He was subjected to sexual, physical and racial abuse over a nine-year period.
He said of his abusers: “I’m holding my head up high, let them carry the shame.
“But the inquiry is just another whitewash, the public needs to know the truth. Once again the people in power have not been exposed.
“This isn’t just about our group, this is about learning from the past so these things don’t happen again.”
Campaigner Raymond Stevenson, who represents more than 1,700 survivors, said: “The paedophiles did not take the lives of our friends, it was the cover-up that killed.
“So all of those that took part in the cover-up have blood on their hands and the cover-up between the Metropolitan Police and Lambeth council continues today.”
Raymond, a former resident ay the Shirley Oaks home in Croydon, accused inquiry chairwoman Professor Alexis Jay of not highlighting failings at the Met. He added: “This is not justice. Police were determined not to uncover the truth and the inquiry continues with this.
“The inquiry avoided contentious issues where police were implicated.”

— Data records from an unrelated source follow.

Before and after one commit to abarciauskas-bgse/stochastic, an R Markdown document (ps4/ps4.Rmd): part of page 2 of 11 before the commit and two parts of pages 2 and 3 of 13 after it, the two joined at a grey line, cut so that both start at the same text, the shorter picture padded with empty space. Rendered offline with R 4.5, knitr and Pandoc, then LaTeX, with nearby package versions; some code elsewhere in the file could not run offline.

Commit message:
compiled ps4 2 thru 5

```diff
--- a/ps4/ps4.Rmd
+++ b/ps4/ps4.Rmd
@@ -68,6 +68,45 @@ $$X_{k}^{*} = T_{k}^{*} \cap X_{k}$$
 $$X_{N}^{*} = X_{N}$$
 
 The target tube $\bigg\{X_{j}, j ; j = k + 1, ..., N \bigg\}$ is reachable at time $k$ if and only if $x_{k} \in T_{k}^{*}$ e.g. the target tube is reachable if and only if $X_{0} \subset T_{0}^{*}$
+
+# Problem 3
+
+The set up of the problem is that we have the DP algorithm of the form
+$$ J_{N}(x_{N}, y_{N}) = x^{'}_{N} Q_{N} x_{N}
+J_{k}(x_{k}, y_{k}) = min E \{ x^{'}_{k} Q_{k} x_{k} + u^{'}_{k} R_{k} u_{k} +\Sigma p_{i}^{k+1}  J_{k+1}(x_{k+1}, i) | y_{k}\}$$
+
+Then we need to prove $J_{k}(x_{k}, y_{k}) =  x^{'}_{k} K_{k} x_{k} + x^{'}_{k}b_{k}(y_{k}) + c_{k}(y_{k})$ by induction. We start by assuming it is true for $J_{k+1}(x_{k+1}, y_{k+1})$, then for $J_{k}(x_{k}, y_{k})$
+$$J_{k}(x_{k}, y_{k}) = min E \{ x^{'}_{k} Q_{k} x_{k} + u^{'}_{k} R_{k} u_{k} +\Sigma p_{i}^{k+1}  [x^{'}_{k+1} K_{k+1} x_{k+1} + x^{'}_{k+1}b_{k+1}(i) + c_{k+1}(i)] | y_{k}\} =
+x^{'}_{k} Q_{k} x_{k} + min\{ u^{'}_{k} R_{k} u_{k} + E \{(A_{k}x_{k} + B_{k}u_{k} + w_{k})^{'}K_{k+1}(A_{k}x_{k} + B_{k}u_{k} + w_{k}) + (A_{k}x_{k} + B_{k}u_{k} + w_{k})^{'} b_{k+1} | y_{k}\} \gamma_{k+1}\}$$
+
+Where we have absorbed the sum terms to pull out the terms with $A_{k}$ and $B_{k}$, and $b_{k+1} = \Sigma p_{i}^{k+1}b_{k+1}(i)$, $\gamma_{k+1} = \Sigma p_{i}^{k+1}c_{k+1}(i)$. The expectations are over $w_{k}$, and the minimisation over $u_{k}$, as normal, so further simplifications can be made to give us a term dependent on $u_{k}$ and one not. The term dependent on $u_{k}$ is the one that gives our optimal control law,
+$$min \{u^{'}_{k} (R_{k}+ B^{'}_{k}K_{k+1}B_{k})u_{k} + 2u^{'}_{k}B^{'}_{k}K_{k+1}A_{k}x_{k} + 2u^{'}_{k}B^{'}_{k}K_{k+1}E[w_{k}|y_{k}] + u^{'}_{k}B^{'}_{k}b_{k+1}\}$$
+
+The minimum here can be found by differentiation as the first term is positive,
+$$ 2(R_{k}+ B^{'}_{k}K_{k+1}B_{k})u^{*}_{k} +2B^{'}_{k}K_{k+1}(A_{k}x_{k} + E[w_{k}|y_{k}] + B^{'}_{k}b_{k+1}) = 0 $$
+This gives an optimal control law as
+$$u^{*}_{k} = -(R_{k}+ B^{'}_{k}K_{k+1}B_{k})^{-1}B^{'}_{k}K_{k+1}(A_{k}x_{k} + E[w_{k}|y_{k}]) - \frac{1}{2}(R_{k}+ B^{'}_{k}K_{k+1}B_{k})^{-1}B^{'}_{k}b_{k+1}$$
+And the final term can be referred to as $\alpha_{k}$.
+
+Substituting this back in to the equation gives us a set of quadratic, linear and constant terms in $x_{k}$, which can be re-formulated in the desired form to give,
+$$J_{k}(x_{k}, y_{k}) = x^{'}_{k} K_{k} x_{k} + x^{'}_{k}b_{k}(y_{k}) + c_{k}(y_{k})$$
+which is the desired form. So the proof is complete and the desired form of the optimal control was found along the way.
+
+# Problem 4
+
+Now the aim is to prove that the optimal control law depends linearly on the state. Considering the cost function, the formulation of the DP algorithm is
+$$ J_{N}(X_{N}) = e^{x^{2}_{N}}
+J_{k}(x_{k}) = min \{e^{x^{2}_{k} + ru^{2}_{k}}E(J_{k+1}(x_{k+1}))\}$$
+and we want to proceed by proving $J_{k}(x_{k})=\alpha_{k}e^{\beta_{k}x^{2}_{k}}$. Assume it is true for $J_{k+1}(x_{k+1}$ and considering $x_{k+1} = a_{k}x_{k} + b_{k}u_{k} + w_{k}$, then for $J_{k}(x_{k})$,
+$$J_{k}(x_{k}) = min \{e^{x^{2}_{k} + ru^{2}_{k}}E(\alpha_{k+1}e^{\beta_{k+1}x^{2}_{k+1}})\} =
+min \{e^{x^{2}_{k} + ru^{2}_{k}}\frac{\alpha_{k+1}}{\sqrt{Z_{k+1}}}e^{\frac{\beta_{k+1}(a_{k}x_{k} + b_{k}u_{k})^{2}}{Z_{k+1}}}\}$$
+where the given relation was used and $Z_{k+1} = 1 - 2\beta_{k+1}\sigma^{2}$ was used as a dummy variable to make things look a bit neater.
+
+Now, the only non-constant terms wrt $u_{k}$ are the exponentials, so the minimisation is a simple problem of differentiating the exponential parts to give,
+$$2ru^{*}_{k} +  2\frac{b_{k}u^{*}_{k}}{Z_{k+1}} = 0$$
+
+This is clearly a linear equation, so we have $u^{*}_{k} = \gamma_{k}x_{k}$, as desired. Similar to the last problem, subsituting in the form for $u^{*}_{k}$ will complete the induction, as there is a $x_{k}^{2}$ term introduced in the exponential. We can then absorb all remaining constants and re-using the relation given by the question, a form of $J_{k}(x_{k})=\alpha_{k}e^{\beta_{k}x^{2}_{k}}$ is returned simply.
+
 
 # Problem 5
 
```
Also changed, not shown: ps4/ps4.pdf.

A total of 1,877 former Lambeth children’s homes residents have been abused, the council itself found.
The Independent Inquiry into Child Sexual Abuse said council chiefs treated children in care as if they were “worthless”. It added: “As a consequence, individuals who posed a risk to children were able to infiltrate homes.”

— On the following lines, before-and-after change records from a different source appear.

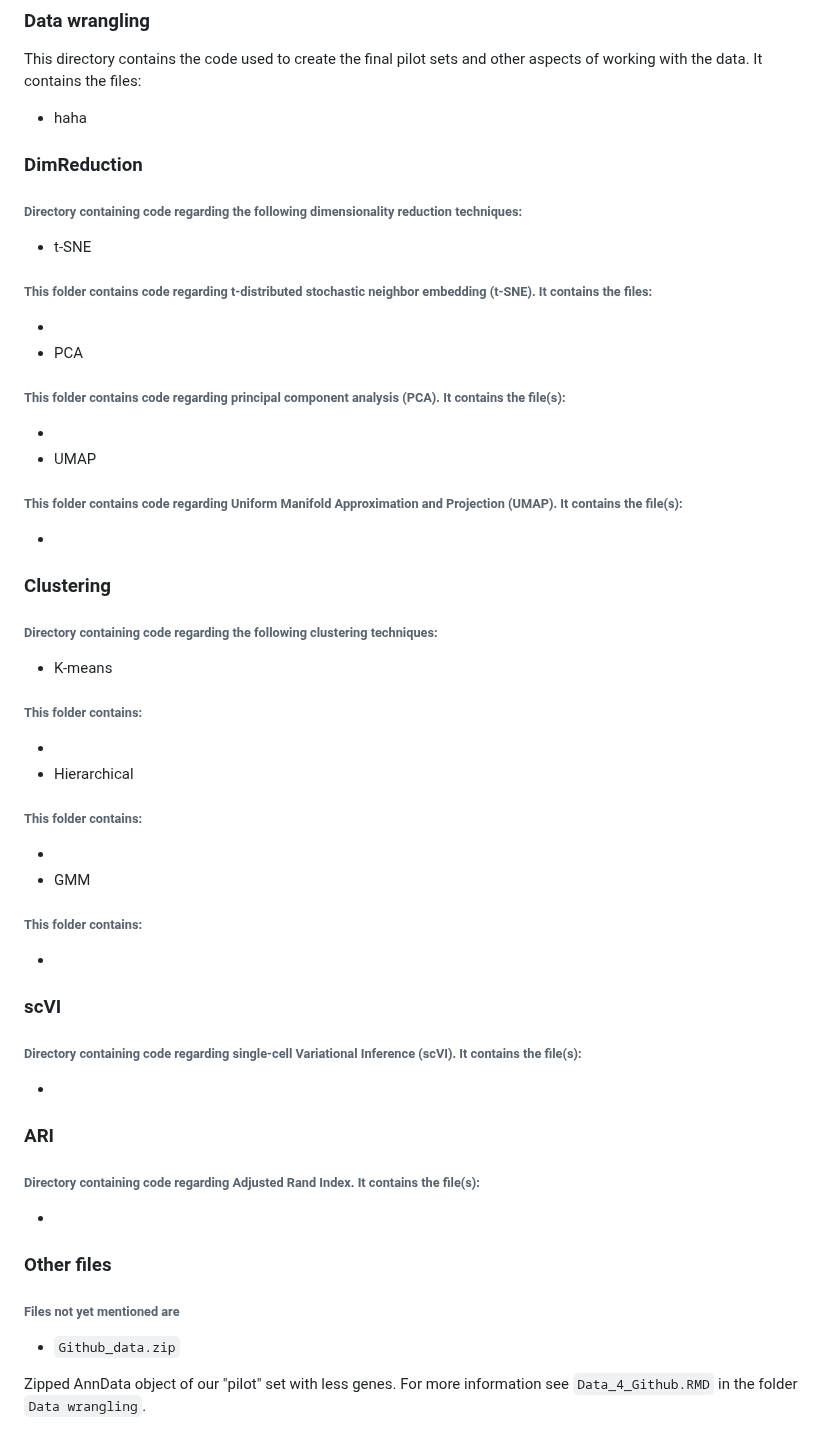
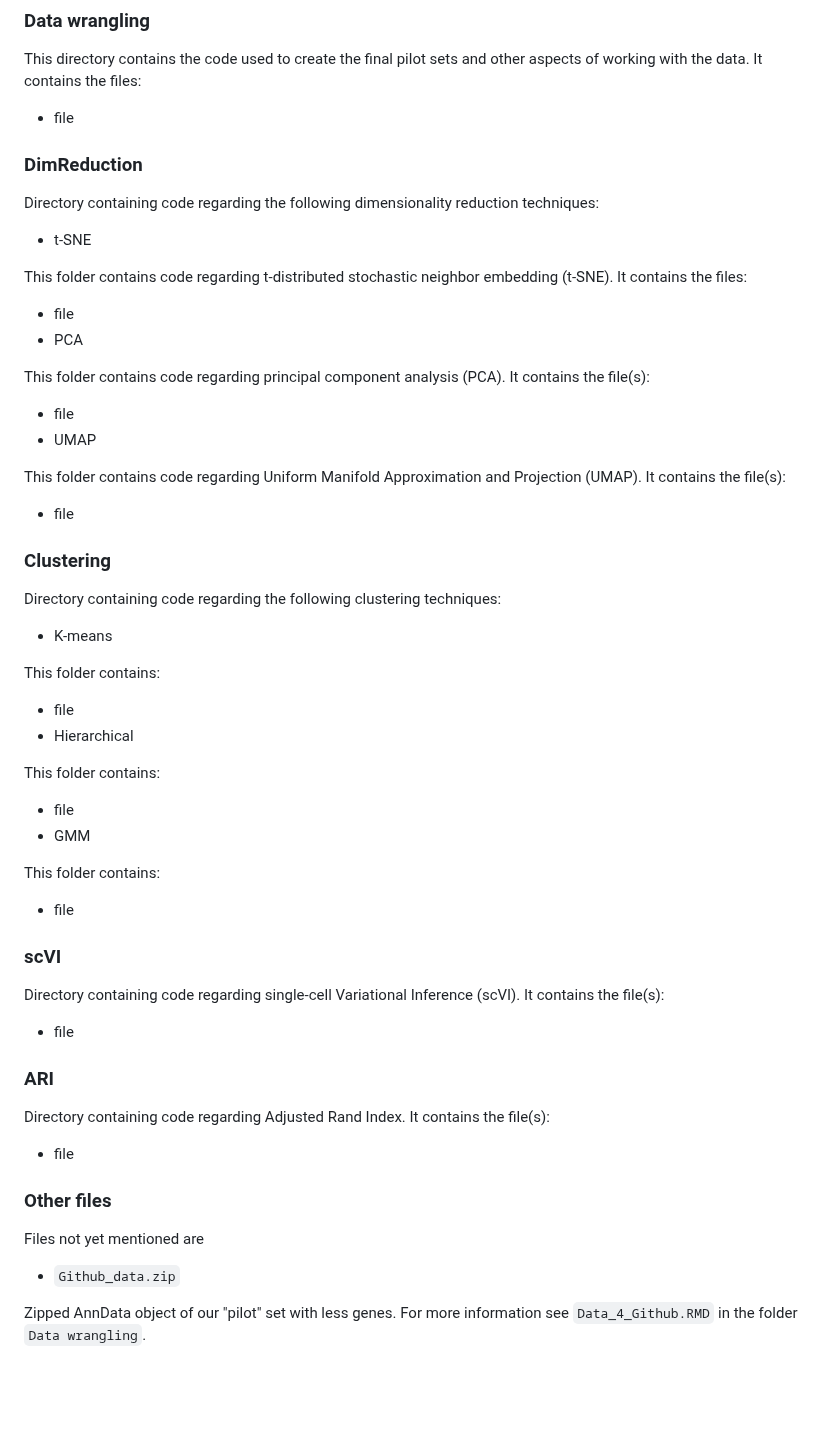
Before and after one commit to MarcusOlesen/Dataproject, a Markdown page: README.md, the part around the change. GitHub-like rendering; blank space fills up the shorter version.

```diff
--- a/README.md
+++ b/README.md
@@ -70,48 +70,48 @@ Here is the overview of the contents of this github:
 ### Data wrangling
 
 This directory contains the code used to create the final pilot sets and other aspects of working with the data. It contains the files:
-- haha
+- file
 ### DimReduction
 
-###### Directory containing code regarding the following dimensionality reduction techniques:
+Directory containing code regarding the following dimensionality reduction techniques:
 - t-SNE
 
-###### This folder contains code regarding t-distributed stochastic neighbor embedding (t-SNE). It contains the files:
-  -
+This folder contains code regarding t-distributed stochastic neighbor embedding (t-SNE). It contains the files:
+  - file
 - PCA
 
-###### This folder contains code regarding principal component analysis (PCA). It contains the file(s):
-  -
+This folder contains code regarding principal component analysis (PCA). It contains the file(s):
+  - file
 - UMAP
 
-###### This folder contains code regarding Uniform Manifold Approximation and Projection (UMAP). It contains the file(s):
-  -
+This folder contains code regarding Uniform Manifold Approximation and Projection (UMAP). It contains the file(s):
+  - file
 ### Clustering
 
-###### Directory containing code regarding the following clustering techniques:
+Directory containing code regarding the following clustering techniques:
 - K-means
 
-###### This folder contains:
-  -
+This folder contains:
+  - file
 - Hierarchical
 
-###### This folder contains:
-  -
+This folder contains:
+  - file
 - GMM
 
-###### This folder contains:
-  -
+This folder contains:
+  - file
 ### scVI
 
-###### Directory containing code regarding single-cell Variational Inference (scVI). It contains the file(s):
--
+Directory containing code regarding single-cell Variational Inference (scVI). It contains the file(s):
+- file
 ### ARI
 
-###### Directory containing code regarding Adjusted Rand Index. It contains the file(s):
--
+Directory containing code regarding Adjusted Rand Index. It contains the file(s):
+- file
 ### Other files
 
-###### Files not yet mentioned are
+Files not yet mentioned are
 - `Github_data.zip`
 
 Zipped AnnData object of our "pilot" set with less genes. For more information see `Data_4_Github.RMD` in the folder `Data wrangling`.
```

After complaints from 705 former residents, only one member of staff was disciplined.
The report described sex offenders as likely feeling “untouchable”. The inquiry examined five homes –Angell Road, South Vale, Shirley Oaks, Ivy House and Monkton Street. It found the council was mired in corruption and financial strife during the decades of abuse.
The report added: “Children became pawns in a toxic power game between council and government.”

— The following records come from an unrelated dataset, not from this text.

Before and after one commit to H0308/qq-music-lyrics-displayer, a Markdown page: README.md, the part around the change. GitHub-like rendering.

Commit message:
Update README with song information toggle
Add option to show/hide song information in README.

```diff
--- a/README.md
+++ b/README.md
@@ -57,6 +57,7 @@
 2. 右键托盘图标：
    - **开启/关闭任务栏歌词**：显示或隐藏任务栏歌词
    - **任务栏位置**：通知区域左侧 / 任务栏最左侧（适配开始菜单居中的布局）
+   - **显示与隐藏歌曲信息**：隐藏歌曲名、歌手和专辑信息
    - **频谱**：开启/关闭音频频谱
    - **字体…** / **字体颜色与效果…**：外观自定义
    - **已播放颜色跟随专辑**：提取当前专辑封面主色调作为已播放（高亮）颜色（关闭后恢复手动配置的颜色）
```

Prof jay said: “This all contributed to allowing children in their care to suffer the most horrendous sexual abuse, with just one senior council employee disciplined.”
Staff and councillors failed when it came to responding to allegations of misconduct.
One “particularly shocking example” was Michael John Carroll, who ran the Angell Road children’s home in Brixton during the 80s. He had failed to disclose a previous conviction for child sexual abuse.
But Carroll kept his job when this came to light.
He was convicted in 1999 of 34 counts of child sexual abuse, including of two boys in the care of Lambeth in the early 80s.
The report criticised police for failing to properly investigate sexual abuse during inquiries in 1992 and 2003.
Lambeth Council accepts that it failed children in its care. Leader Claire Holland said: “The council is deeply sorry.”
The true figure of victims is thought to be “significantly higher” than the 705 who have come forward, the report said.
Lambeth has paid £71.5m compensation so far and has arranged to borrow £125m to cover the potential final cost. Former Met detective Clive Driscoll said: “I’m grateful the scale of the abuse is known. I hope we can learn from it.”
Six men have been convicted since the 90s in connection with abuse in Lambeth.
They include William Hook, who got 10 years, Philip Temple, 18 years and Les Paul, 13 years.
The compensation scheme remains open until the end of the year.